> **How to complete this task**
Print every line exactly as it appears in the material below.

> **Data section**
_____
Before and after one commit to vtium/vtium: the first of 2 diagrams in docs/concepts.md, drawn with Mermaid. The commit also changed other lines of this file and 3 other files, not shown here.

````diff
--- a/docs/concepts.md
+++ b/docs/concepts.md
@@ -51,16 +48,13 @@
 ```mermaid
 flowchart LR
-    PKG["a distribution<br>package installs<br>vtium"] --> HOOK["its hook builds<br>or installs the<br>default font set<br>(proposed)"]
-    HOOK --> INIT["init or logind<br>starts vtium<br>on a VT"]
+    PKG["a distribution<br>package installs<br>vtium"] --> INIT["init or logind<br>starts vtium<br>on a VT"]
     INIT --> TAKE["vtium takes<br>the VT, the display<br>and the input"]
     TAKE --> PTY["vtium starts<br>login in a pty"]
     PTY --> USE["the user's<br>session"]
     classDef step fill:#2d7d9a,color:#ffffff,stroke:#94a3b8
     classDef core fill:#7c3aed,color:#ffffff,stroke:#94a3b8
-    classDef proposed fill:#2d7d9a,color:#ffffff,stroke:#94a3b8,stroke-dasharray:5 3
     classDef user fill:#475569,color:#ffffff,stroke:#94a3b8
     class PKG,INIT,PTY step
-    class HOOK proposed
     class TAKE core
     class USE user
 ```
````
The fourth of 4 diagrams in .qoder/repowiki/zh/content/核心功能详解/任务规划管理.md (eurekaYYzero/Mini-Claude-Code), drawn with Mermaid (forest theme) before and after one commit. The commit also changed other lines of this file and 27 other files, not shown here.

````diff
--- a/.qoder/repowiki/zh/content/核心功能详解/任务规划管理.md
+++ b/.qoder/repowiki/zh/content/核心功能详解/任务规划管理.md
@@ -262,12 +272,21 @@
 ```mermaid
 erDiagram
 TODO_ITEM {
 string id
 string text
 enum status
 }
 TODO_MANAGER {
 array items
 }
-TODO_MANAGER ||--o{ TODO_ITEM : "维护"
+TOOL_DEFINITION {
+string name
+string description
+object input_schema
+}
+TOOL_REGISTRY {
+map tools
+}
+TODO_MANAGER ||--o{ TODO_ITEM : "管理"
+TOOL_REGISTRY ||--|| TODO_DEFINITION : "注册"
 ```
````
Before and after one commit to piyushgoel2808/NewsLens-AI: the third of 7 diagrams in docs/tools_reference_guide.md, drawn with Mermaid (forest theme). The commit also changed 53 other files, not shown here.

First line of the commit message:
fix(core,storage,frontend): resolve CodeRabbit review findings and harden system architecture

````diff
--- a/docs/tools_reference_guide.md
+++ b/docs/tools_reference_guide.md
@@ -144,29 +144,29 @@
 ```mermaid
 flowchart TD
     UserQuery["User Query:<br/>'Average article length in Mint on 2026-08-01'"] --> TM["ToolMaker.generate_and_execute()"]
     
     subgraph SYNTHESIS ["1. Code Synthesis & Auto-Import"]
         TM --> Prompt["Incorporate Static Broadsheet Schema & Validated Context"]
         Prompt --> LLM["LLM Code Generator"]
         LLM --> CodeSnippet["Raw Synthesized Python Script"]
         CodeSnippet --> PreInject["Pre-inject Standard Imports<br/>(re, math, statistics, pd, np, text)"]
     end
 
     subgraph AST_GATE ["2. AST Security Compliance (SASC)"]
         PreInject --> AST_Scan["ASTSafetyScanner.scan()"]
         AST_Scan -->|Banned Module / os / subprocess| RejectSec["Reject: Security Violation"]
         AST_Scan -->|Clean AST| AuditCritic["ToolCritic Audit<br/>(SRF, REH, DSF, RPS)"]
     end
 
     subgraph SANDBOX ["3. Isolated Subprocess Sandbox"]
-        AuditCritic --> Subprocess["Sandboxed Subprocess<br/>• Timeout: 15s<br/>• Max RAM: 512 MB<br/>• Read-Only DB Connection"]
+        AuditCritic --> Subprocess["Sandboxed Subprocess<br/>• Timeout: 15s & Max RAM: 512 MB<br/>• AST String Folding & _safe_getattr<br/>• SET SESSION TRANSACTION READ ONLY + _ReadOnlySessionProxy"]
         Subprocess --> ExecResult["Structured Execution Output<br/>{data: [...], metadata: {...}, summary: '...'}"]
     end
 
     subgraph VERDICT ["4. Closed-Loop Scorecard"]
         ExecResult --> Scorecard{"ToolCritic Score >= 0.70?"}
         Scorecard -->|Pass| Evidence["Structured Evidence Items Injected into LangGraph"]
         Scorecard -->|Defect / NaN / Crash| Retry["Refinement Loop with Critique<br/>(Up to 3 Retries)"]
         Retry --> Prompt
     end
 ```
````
_____
> **Problem solution**
Before and after one commit to vtium/vtium: the first of 2 diagrams in docs/concepts.md, drawn with Mermaid. The commit also changed other lines of this file and 3 other files, not shown here.

````diff
--- a/docs/concepts.md
+++ b/docs/concepts.md
@@ -51,16 +48,13 @@
 ```mermaid
 flowchart LR
-    PKG["a distribution<br>package installs<br>vtium"] --> HOOK["its hook builds<br>or installs the<br>default font set<br>(proposed)"]
-    HOOK --> INIT["init or logind<br>starts vtium<br>on a VT"]
+    PKG["a distribution<br>package installs<br>vtium"] --> INIT["init or logind<br>starts vtium<br>on a VT"]
     INIT --> TAKE["vtium takes<br>the VT, the display<br>and the input"]
     TAKE --> PTY["vtium starts<br>login in a pty"]
     PTY --> USE["the user's<br>session"]
     classDef step fill:#2d7d9a,color:#ffffff,stroke:#94a3b8
     classDef core fill:#7c3aed,color:#ffffff,stroke:#94a3b8
-    classDef proposed fill:#2d7d9a,color:#ffffff,stroke:#94a3b8,stroke-dasharray:5 3
     classDef user fill:#475569,color:#ffffff,stroke:#94a3b8
     class PKG,INIT,PTY step
-    class HOOK proposed
     class TAKE core
     class USE user
 ```
````
The fourth of 4 diagrams in .qoder/repowiki/zh/content/核心功能详解/任务规划管理.md (eurekaYYzero/Mini-Claude-Code), drawn with Mermaid (forest theme) before and after one commit. The commit also changed other lines of this file and 27 other files, not shown here.

````diff
--- a/.qoder/repowiki/zh/content/核心功能详解/任务规划管理.md
+++ b/.qoder/repowiki/zh/content/核心功能详解/任务规划管理.md
@@ -262,12 +272,21 @@
 ```mermaid
 erDiagram
 TODO_ITEM {
 string id
 string text
 enum status
 }
 TODO_MANAGER {
 array items
 }
-TODO_MANAGER ||--o{ TODO_ITEM : "维护"
+TOOL_DEFINITION {
+string name
+string description
+object input_schema
+}
+TOOL_REGISTRY {
+map tools
+}
+TODO_MANAGER ||--o{ TODO_ITEM : "管理"
+TOOL_REGISTRY ||--|| TODO_DEFINITION : "注册"
 ```
````
Before and after one commit to piyushgoel2808/NewsLens-AI: the third of 7 diagrams in docs/tools_reference_guide.md, drawn with Mermaid (forest theme). The commit also changed 53 other files, not shown here.

First line of the commit message:
fix(core,storage,frontend): resolve CodeRabbit review findings and harden system architecture

````diff
--- a/docs/tools_reference_guide.md
+++ b/docs/tools_reference_guide.md
@@ -144,29 +144,29 @@
 ```mermaid
 flowchart TD
     UserQuery["User Query:<br/>'Average article length in Mint on 2026-08-01'"] --> TM["ToolMaker.generate_and_execute()"]
     
     subgraph SYNTHESIS ["1. Code Synthesis & Auto-Import"]
         TM --> Prompt["Incorporate Static Broadsheet Schema & Validated Context"]
         Prompt --> LLM["LLM Code Generator"]
         LLM --> CodeSnippet["Raw Synthesized Python Script"]
         CodeSnippet --> PreInject["Pre-inject Standard Imports<br/>(re, math, statistics, pd, np, text)"]
     end
 
     subgraph AST_GATE ["2. AST Security Compliance (SASC)"]
         PreInject --> AST_Scan["ASTSafetyScanner.scan()"]
         AST_Scan -->|Banned Module / os / subprocess| RejectSec["Reject: Security Violation"]
         AST_Scan -->|Clean AST| AuditCritic["ToolCritic Audit<br/>(SRF, REH, DSF, RPS)"]
     end
 
     subgraph SANDBOX ["3. Isolated Subprocess Sandbox"]
-        AuditCritic --> Subprocess["Sandboxed Subprocess<br/>• Timeout: 15s<br/>• Max RAM: 512 MB<br/>• Read-Only DB Connection"]
+        AuditCritic --> Subprocess["Sandboxed Subprocess<br/>• Timeout: 15s & Max RAM: 512 MB<br/>• AST String Folding & _safe_getattr<br/>• SET SESSION TRANSACTION READ ONLY + _ReadOnlySessionProxy"]
         Subprocess --> ExecResult["Structured Execution Output<br/>{data: [...], metadata: {...}, summary: '...'}"]
     end
 
     subgraph VERDICT ["4. Closed-Loop Scorecard"]
         ExecResult --> Scorecard{"ToolCritic Score >= 0.70?"}
         Scorecard -->|Pass| Evidence["Structured Evidence Items Injected into LangGraph"]
         Scorecard -->|Defect / NaN / Crash| Retry["Refinement Loop with Critique<br/>(Up to 3 Retries)"]
         Retry --> Prompt
     end
 ```
````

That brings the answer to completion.